Foundations for the new Martha’s Vineyard Hospital won’t be poured until spring, but already the hospital has big plans for the rooftops.
This week the hospital received notice from the Massachusetts Technology Collaborative, the state’s development agency for renewable energy and the innovation economy, that the hospital will receive a $198,000 design and construction grant for solar electric panels atop the new building.
The $370,000 project calls for 200 photovoltaic panels on south-facing roof surfaces of the new hospital, with a peak generative capacity of about 44 kilowatts. When completed, it will be the largest solar electric installation in Island history.
In a prepared statement this week Tim Walsh, hospital president and chief executive officer, said the hospital plans to seek a silver rating for its new building from the Leadership in Energy and Environmental Design (LEED) program of the U.S. Green Building Council. If the effort is successful, the Island hospital will be one of just a handful of hospitals in the United States to receive this high level of certification for earth-friendly design and construction.
“During our capital campaign for funds to construct the new hospital, we heard clearly from the Island community that our supporters wanted a high-performance, environmentally responsible facility,” Mr. Walsh said in the statement.
The new hospital is slated for completion late in 2009. Designers and builders have been incorporating green practices throughout the project. When trees had to be removed for a new entrance drive, they were dug up and replanted rather than chopped down. To recharge rainwater into the ground, a system of leaching basins is being built. And during the construction process, more than 75 per cent of all building waste is being recycled.
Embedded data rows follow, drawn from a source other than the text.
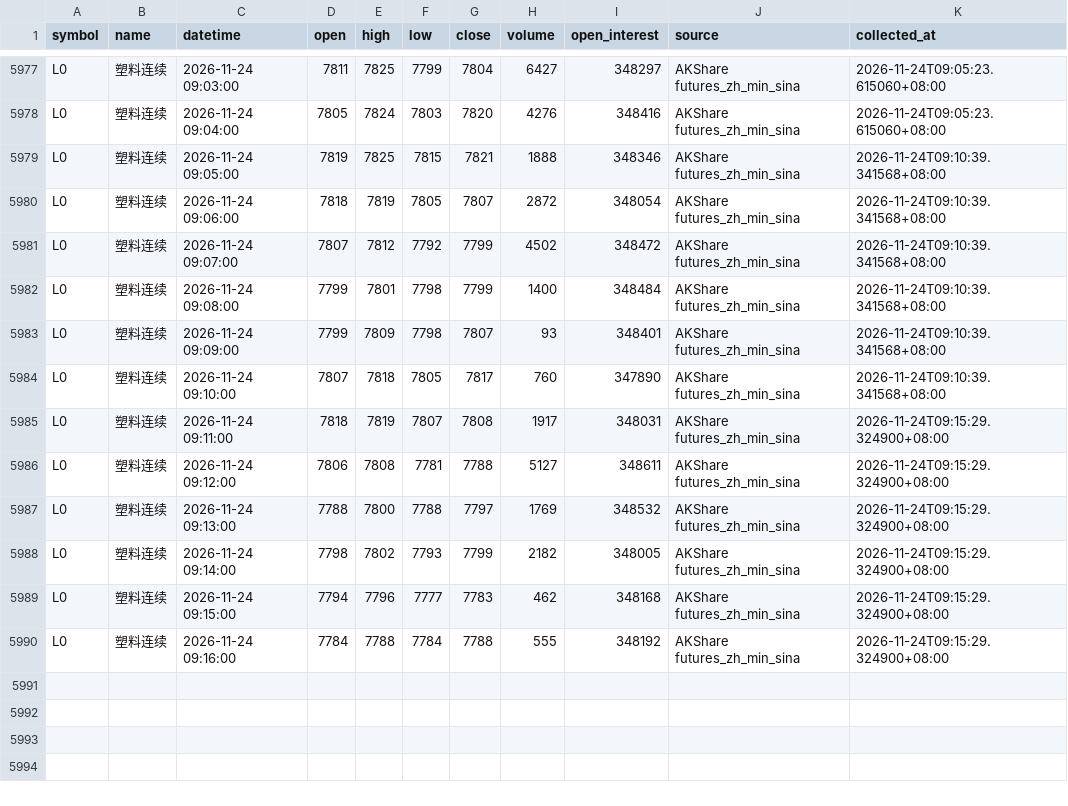
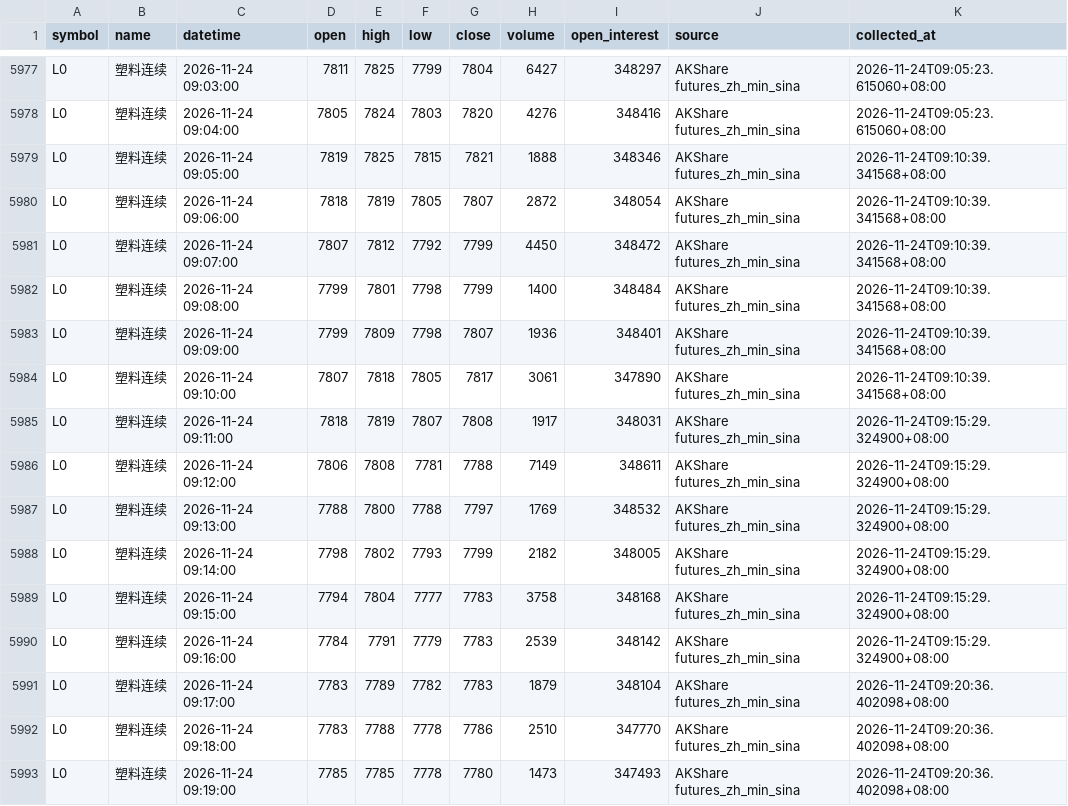
Before and after one commit to luckyjohnlucky/akshare-futures-data, a CSV file: output/L0_minute_bars.csv, drawn as a sheet; only a part is shown, gaps mark what is left out.

```diff
--- a/output/L0_minute_bars.csv
+++ b/output/L0_minute_bars.csv
@@ -5980,11 +5980,14 @@ L0,塑料连续,2026-11-24 09:05:00,7819,7825,7815,7821,1888,348346,AKShare futu
 L0,塑料连续,2026-11-24 09:06:00,7818,7819,7805,7807,2872,348054,AKShare futures_zh_min_sina,2026-11-24T09:10:39.341568+08:00
-L0,塑料连续,2026-11-24 09:07:00,7807,7812,7792,7799,4502,348472,AKShare futures_zh_min_sina,2026-11-24T09:10:39.341568+08:00
+L0,塑料连续,2026-11-24 09:07:00,7807,7812,7792,7799,4450,348472,AKShare futures_zh_min_sina,2026-11-24T09:10:39.341568+08:00
 L0,塑料连续,2026-11-24 09:08:00,7799,7801,7798,7799,1400,348484,AKShare futures_zh_min_sina,2026-11-24T09:10:39.341568+08:00
-L0,塑料连续,2026-11-24 09:09:00,7799,7809,7798,7807,93,348401,AKShare futures_zh_min_sina,2026-11-24T09:10:39.341568+08:00
-L0,塑料连续,2026-11-24 09:10:00,7807,7818,7805,7817,760,347890,AKShare futures_zh_min_sina,2026-11-24T09:10:39.341568+08:00
+L0,塑料连续,2026-11-24 09:09:00,7799,7809,7798,7807,1936,348401,AKShare futures_zh_min_sina,2026-11-24T09:10:39.341568+08:00
+L0,塑料连续,2026-11-24 09:10:00,7807,7818,7805,7817,3061,347890,AKShare futures_zh_min_sina,2026-11-24T09:10:39.341568+08:00
 L0,塑料连续,2026-11-24 09:11:00,7818,7819,7807,7808,1917,348031,AKShare futures_zh_min_sina,2026-11-24T09:15:29.324900+08:00
-L0,塑料连续,2026-11-24 09:12:00,7806,7808,7781,7788,5127,348611,AKShare futures_zh_min_sina,2026-11-24T09:15:29.324900+08:00
+L0,塑料连续,2026-11-24 09:12:00,7806,7808,7781,7788,7149,348611,AKShare futures_zh_min_sina,2026-11-24T09:15:29.324900+08:00
 L0,塑料连续,2026-11-24 09:13:00,7788,7800,7788,7797,1769,348532,AKShare futures_zh_min_sina,2026-11-24T09:15:29.324900+08:00
 L0,塑料连续,2026-11-24 09:14:00,7798,7802,7793,7799,2182,348005,AKShare futures_zh_min_sina,2026-11-24T09:15:29.324900+08:00
-L0,塑料连续,2026-11-24 09:15:00,7794,7796,7777,7783,462,348168,AKShare futures_zh_min_sina,2026-11-24T09:15:29.324900+08:00
-L0,塑料连续,2026-11-24 09:16:00,7784,7788,7784,7788,555,348192,AKShare futures_zh_min_sina,2026-11-24T09:15:29.324900+08:00
+L0,塑料连续,2026-11-24 09:15:00,7794,7804,7777,7783,3758,348168,AKShare futures_zh_min_sina,2026-11-24T09:15:29.324900+08:00
+L0,塑料连续,2026-11-24 09:16:00,7784,7791,7779,7783,2539,348142,AKShare futures_zh_min_sina,2026-11-24T09:15:29.324900+08:00
+L0,塑料连续,2026-11-24 09:17:00,7783,7789,7782,7783,1879,348104,AKShare futures_zh_min_sina,2026-11-24T09:20:36.402098+08:00
+L0,塑料连续,2026-11-24 09:18:00,7783,7788,7778,7786,2510,347770,AKShare futures_zh_min_sina,2026-11-24T09:20:36.402098+08:00
+L0,塑料连续,2026-11-24 09:19:00,7785,7785,7778,7780,1473,347493,AKShare futures_zh_min_sina,2026-11-24T09:20:36.402098+08:00
```
Also changed, not shown: output/MA0_minute_bars.csv, output/PP0_minute_bars.csv, 5 other files.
“We’re convinced that a greener building is a healthier building — for our staff, our patients and ultimately our community,” Mr. Walsh said.